The indictment alleged that Gün tried to defame the military and “manipulate public perception” by publishing a photo of Dink’s murderer, according to Bianet. The court had rejected three earlier indictments from the prosecution for the retrial of the Dink murder case.
At a court hearing on October 3, 2017, Gün said the photograph was a still from a video sent to the newsroom by mail.

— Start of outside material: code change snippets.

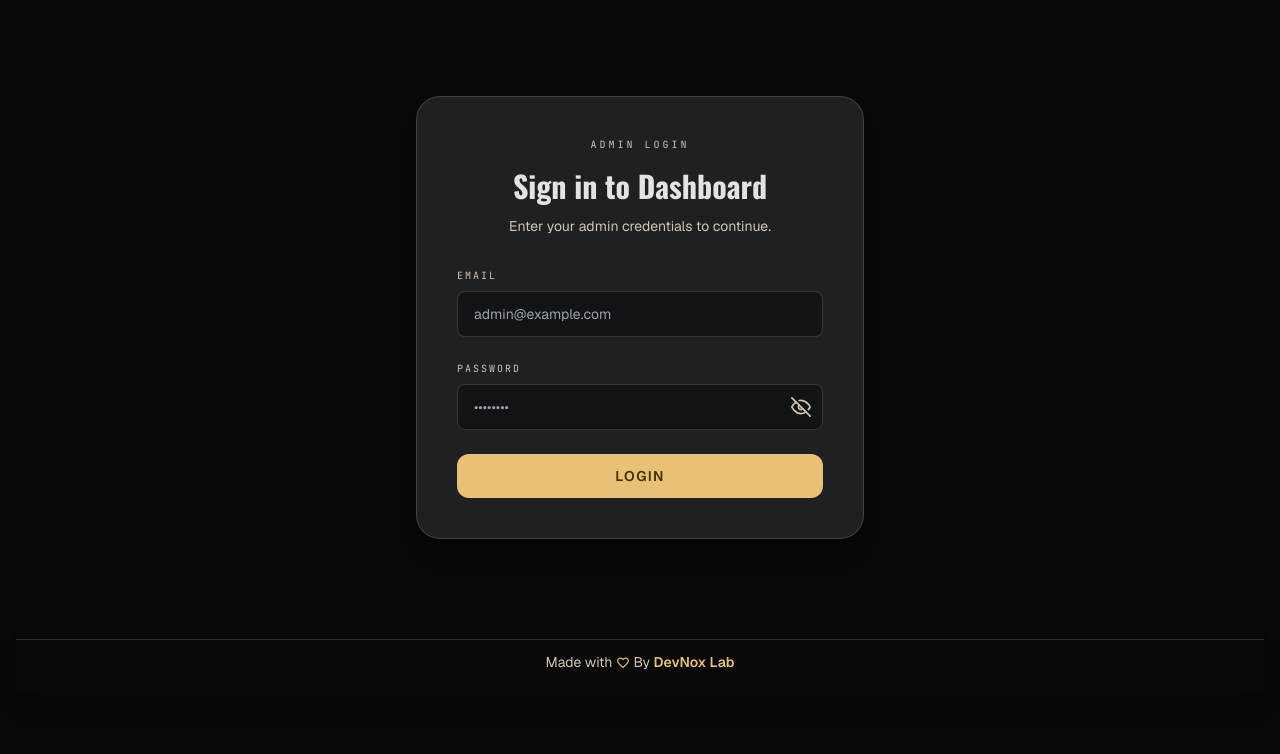
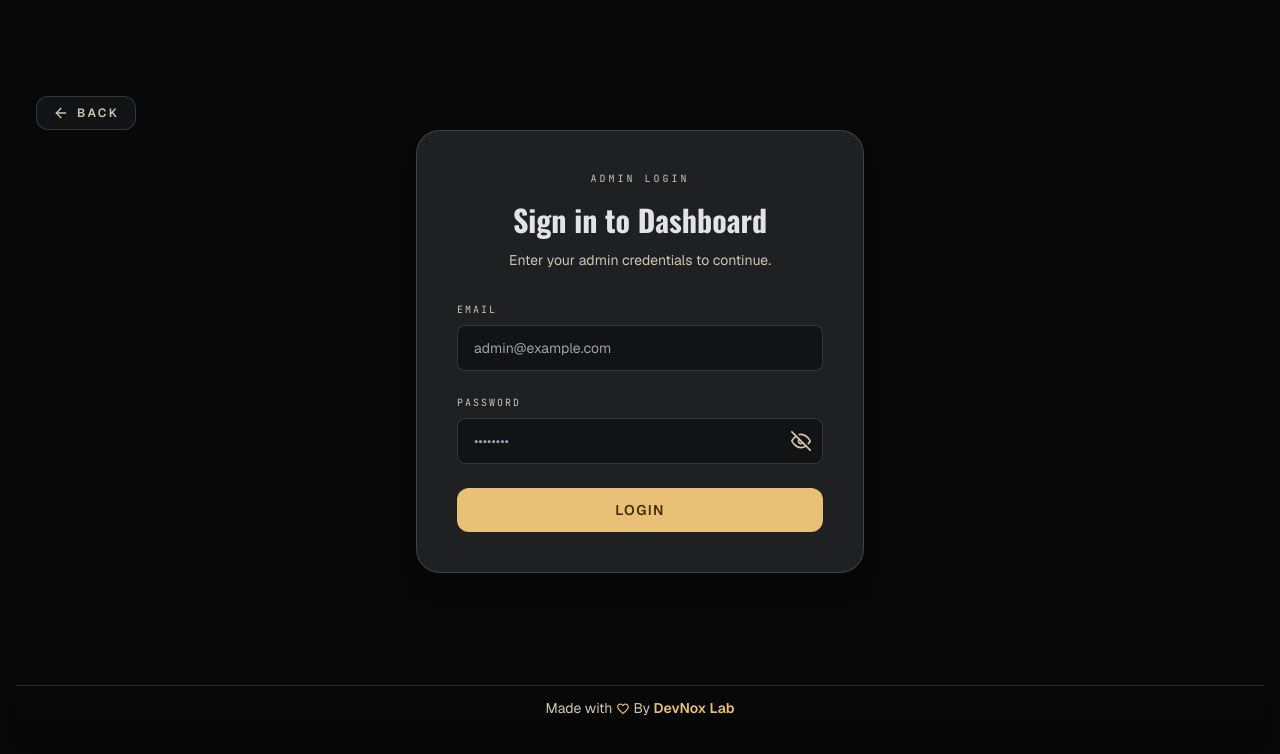
Before and after one commit to DevNox-Lab/cars365studio, a React (Vite) app: page /admin-login in a window 1280 px wide. Shown: the top 754 px of the page. Built offline with nearby package versions, Linux system fonts and the light colour scheme; no server answers.

Commit message:
added back button & footer margin added on Login page

```diff
--- a/src/App.jsx
+++ b/src/App.jsx
@@ -44,7 +44,6 @@ function AppContent() {
           <Route path="/services" element={<ServicesPage />} />
           <Route path="/build-package" element={<BuildPackagePage />} />
           <Route path="/admin-login" element={<Login />} />
-          <Route path="/login" element={<Login />} />
           <Route path="/dashboard" element={<Dashboard />} />
           <Route path="/order/:id" element={<OrderDetailsPage />} />
           <Route
--- a/src/pages/Login.jsx
+++ b/src/pages/Login.jsx
@@ -1,6 +1,6 @@
 import { useState } from 'react';
 import { useNavigate } from 'react-router-dom';
-import { FiEye, FiEyeOff } from 'react-icons/fi';
+import { FiArrowLeft, FiEye, FiEyeOff } from 'react-icons/fi';
 
 const API_BASE = 'http://localhost:5000';
 const LOGIN_ENDPOINT = `${API_BASE}/auth/login`;
@@ -72,7 +72,15 @@ export default function Login() {
   };
 
   return (
-    <div className="min-h-[100vh] px-4 pt-24 pb-12 bg-obsidian-deep text-on-surface">
+    <div className="min-h-[100vh] px-4 pt-24 bg-obsidian-deep text-on-surface">
+      <button
+        type="button"
+        onClick={() => navigate('/')}
+        className="ml-5 inline-flex items-center rounded-full border border-border-highlight bg-surface px-4 py-2 text-xs font-semibold uppercase tracking-[0.2em] text-on-surface-variant transition-colors duration-200 hover:border-primary hover:text-primary"
+      >
+        <FiArrowLeft className="mr-2 h-4 w-4" />
+        Back
+      </button>
       <div className="mx-auto w-full max-w-md rounded-3xl border border-border-highlight bg-surface-container p-10 shadow-xl">
         <div className="mb-8 text-center">
           <p className="font-mono text-[10px] uppercase tracking-[0.3em] text-on-surface-variant">
@@ -144,7 +152,7 @@ export default function Login() {
         </form>
       </div>
 
-      <footer className=" mt-20  px-0 py-5 text-center text-sm text-on-surface-variant shadow-xl">
+      <footer className=" mt-28  px-0 pt-0  text-center text-sm text-on-surface-variant shadow-xl">
         <div className="border-t border-border-highlight pt-3">
           <span className="mb-0">
             Made with{' '}
```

Gün said that when the newspaper realized it had made a mistake in the photo’s caption, it corrected the caption and did not repeat the mistake.

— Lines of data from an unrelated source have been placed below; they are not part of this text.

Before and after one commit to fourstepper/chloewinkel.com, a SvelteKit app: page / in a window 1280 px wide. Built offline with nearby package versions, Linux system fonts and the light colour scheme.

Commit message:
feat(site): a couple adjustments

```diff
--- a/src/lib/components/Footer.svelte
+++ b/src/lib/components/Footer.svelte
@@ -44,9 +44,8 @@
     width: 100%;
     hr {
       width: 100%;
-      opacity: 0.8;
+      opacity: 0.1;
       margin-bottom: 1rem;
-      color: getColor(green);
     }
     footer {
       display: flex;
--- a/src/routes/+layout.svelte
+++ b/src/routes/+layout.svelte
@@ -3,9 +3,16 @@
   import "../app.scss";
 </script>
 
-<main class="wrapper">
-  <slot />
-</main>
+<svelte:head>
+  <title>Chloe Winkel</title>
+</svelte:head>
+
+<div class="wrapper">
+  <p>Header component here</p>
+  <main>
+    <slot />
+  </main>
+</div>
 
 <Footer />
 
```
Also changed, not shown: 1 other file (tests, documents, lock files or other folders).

Gün asked the court how he could have manipulated public perception with one editorial mistake.
On October 6, 2017, the court ordered some of the defendants released for the duration of the trial, but Gün was not among them, according to reports citing the Doğan News Agency.
On March 14, 2019, an Istanbul court hearing the Dink case ordered Gün to be released on probation, the pro-government daily Sabah reported. The following day, a different court accepted the prosecution’s appeal of that decision, Sabah reported.
On March 26, 2021, Gün was sentenced to 10 years in prison for alleged membership in an armed terrorist organization, relating to his alleged connection to the Dink murder coverage, according to news reports, which said he pleaded not guilty.
His lawyer, Uğur Güner, told CPJ via messaging app that the Constitutional Court of Turkey had rejected the journalist’s appeal, and that a case with the European Court of Human Rights was pending as of late 2022.
Güner also said that a local appeals court had transferred Gün’s case to the Supreme Court of Appeals sometime in “April [or] May,” even though Gün served the majority of his 10-year sentence.
Güner said in June that they had filed three separate applications to Turkey’s Constitutional Court, alleging violations of Gün’s right to personal freedom and safety, his right to a fair trial, and his right to freedom of the speech and press.
Güner told CPJ in an email in late November 2020 that Gün, who is held in the Silivri F-Type Prison in Istanbul, suffers from ankylosing spondylitis, a disease affecting the spine and large joints, and was unable to get treatment in prison. Güner said in 2022 that his client sometimes has issues with his blood pressure.
CPJ emailed the Turkish Ministry of Justice in October 2022 for comment but did not receive any reply.